What this task involves
Apart from the pictures, every record here must be copied word for word.

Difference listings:
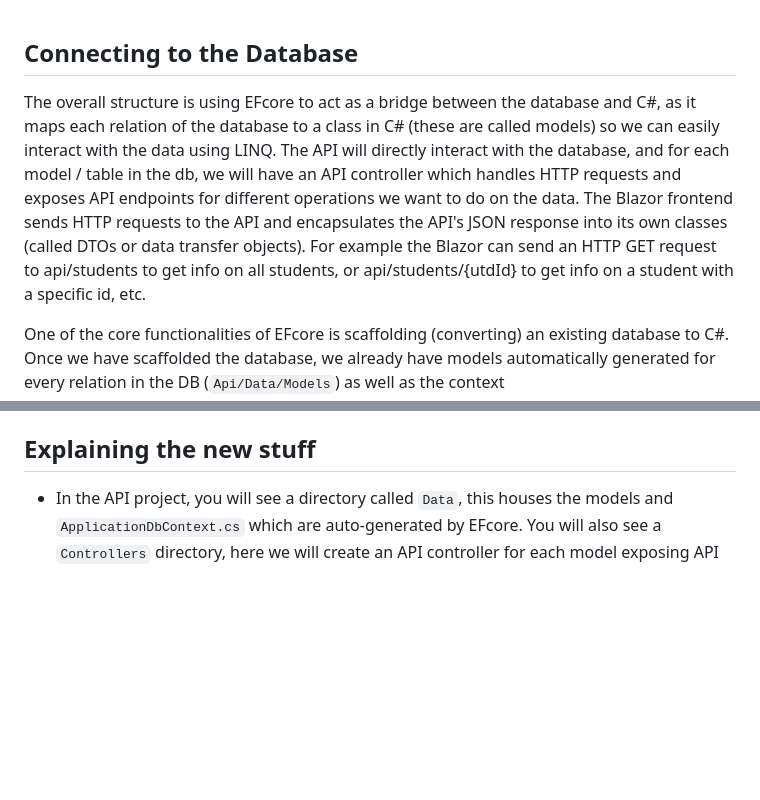
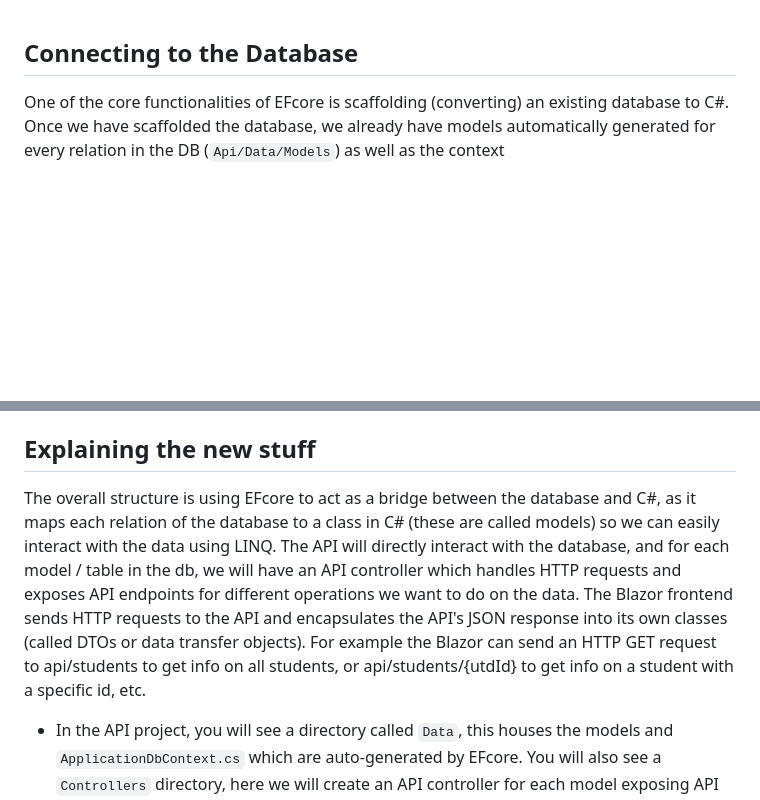
Before and after one commit to ethanamaher/AttendanceAppProject, a Markdown page: db/readme.md, 2 parts joined by grey strips. Rendered like a GitHub page; blank space fills up the shorter version.

```diff
--- a/db/readme.md
+++ b/db/readme.md
@@ -1,5 +1,4 @@
 ## Connecting to the Database
-The overall structure is using EFcore to act as a bridge between the database and C#, as it maps each relation of the database to a class in C# (these are called models) so we can easily interact with the data using LINQ. The API will directly interact with the database, and for each model / table in the db, we will have an API controller which handles HTTP requests and exposes API endpoints for different operations we want to do on the data. The Blazor frontend sends HTTP requests to the API and encapsulates the API's JSON response into its own classes (called DTOs or data transfer objects). For example the Blazor can send an HTTP GET request to api/students to get info on all students, or api/students/{utdId} to get info on a student with a specific id, etc.
 
 One of the core functionalities of EFcore is scaffolding (converting) an existing database to C#. Once we have scaffolded the database, we already have models automatically generated for every relation in the DB (`Api/Data/Models`) as well as the context (`Api/Data/ApplicationDbContext.cs`), and we cannot connect that to any other database other than the database from which it was scaffolded as it was created based on that original database.
 
@@ -66,6 +65,7 @@ In order to run the project properly, we need both the API and Web projects to b
 - This confirms a connection to the database
 
 ## Explaining the new stuff
+The overall structure is using EFcore to act as a bridge between the database and C#, as it maps each relation of the database to a class in C# (these are called models) so we can easily interact with the data using LINQ. The API will directly interact with the database, and for each model / table in the db, we will have an API controller which handles HTTP requests and exposes API endpoints for different operations we want to do on the data. The Blazor frontend sends HTTP requests to the API and encapsulates the API's JSON response into its own classes (called DTOs or data transfer objects). For example the Blazor can send an HTTP GET request to api/students to get info on all students, or api/students/{utdId} to get info on a student with a specific id, etc.
 - In the API project, you will see a directory called `Data`, this houses the models and `ApplicationDbContext.cs` which are auto-generated by EFcore. You will also see a `Controllers` directory, here we will create an API controller for each model exposing API endpoints and handling HTTP requests. While we can auto generate the controllers as well using EFcore, it may be better to just manually define them as our queries will likely get pretty complex and specific (i.e. students who were absent for 3 days in a row)
 - A couple of changes were made in `Program.cs` of both the API project to connect to the database, and of the Web project to connect to the API.
 - In the Web project, you will also see a directory called `Models`, housing the DTOs (data transfer objects) or classes that we use to encapsulate only the relevant data from the API's JSON response.
```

Exercise solution
Before and after one commit to ethanamaher/AttendanceAppProject, a Markdown page: db/readme.md, 2 parts joined by grey strips. Rendered like a GitHub page; blank space fills up the shorter version.

```diff
--- a/db/readme.md
+++ b/db/readme.md
@@ -1,5 +1,4 @@
 ## Connecting to the Database
-The overall structure is using EFcore to act as a bridge between the database and C#, as it maps each relation of the database to a class in C# (these are called models) so we can easily interact with the data using LINQ. The API will directly interact with the database, and for each model / table in the db, we will have an API controller which handles HTTP requests and exposes API endpoints for different operations we want to do on the data. The Blazor frontend sends HTTP requests to the API and encapsulates the API's JSON response into its own classes (called DTOs or data transfer objects). For example the Blazor can send an HTTP GET request to api/students to get info on all students, or api/students/{utdId} to get info on a student with a specific id, etc.
 
 One of the core functionalities of EFcore is scaffolding (converting) an existing database to C#. Once we have scaffolded the database, we already have models automatically generated for every relation in the DB (`Api/Data/Models`) as well as the context (`Api/Data/ApplicationDbContext.cs`), and we cannot connect that to any other database other than the database from which it was scaffolded as it was created based on that original database.
 
@@ -66,6 +65,7 @@ In order to run the project properly, we need both the API and Web projects to b
 - This confirms a connection to the database
 
 ## Explaining the new stuff
+The overall structure is using EFcore to act as a bridge between the database and C#, as it maps each relation of the database to a class in C# (these are called models) so we can easily interact with the data using LINQ. The API will directly interact with the database, and for each model / table in the db, we will have an API controller which handles HTTP requests and exposes API endpoints for different operations we want to do on the data. The Blazor frontend sends HTTP requests to the API and encapsulates the API's JSON response into its own classes (called DTOs or data transfer objects). For example the Blazor can send an HTTP GET request to api/students to get info on all students, or api/students/{utdId} to get info on a student with a specific id, etc.
 - In the API project, you will see a directory called `Data`, this houses the models and `ApplicationDbContext.cs` which are auto-generated by EFcore. You will also see a `Controllers` directory, here we will create an API controller for each model exposing API endpoints and handling HTTP requests. While we can auto generate the controllers as well using EFcore, it may be better to just manually define them as our queries will likely get pretty complex and specific (i.e. students who were absent for 3 days in a row)
 - A couple of changes were made in `Program.cs` of both the API project to connect to the database, and of the Web project to connect to the API.
 - In the Web project, you will also see a directory called `Models`, housing the DTOs (data transfer objects) or classes that we use to encapsulate only the relevant data from the API's JSON response.
```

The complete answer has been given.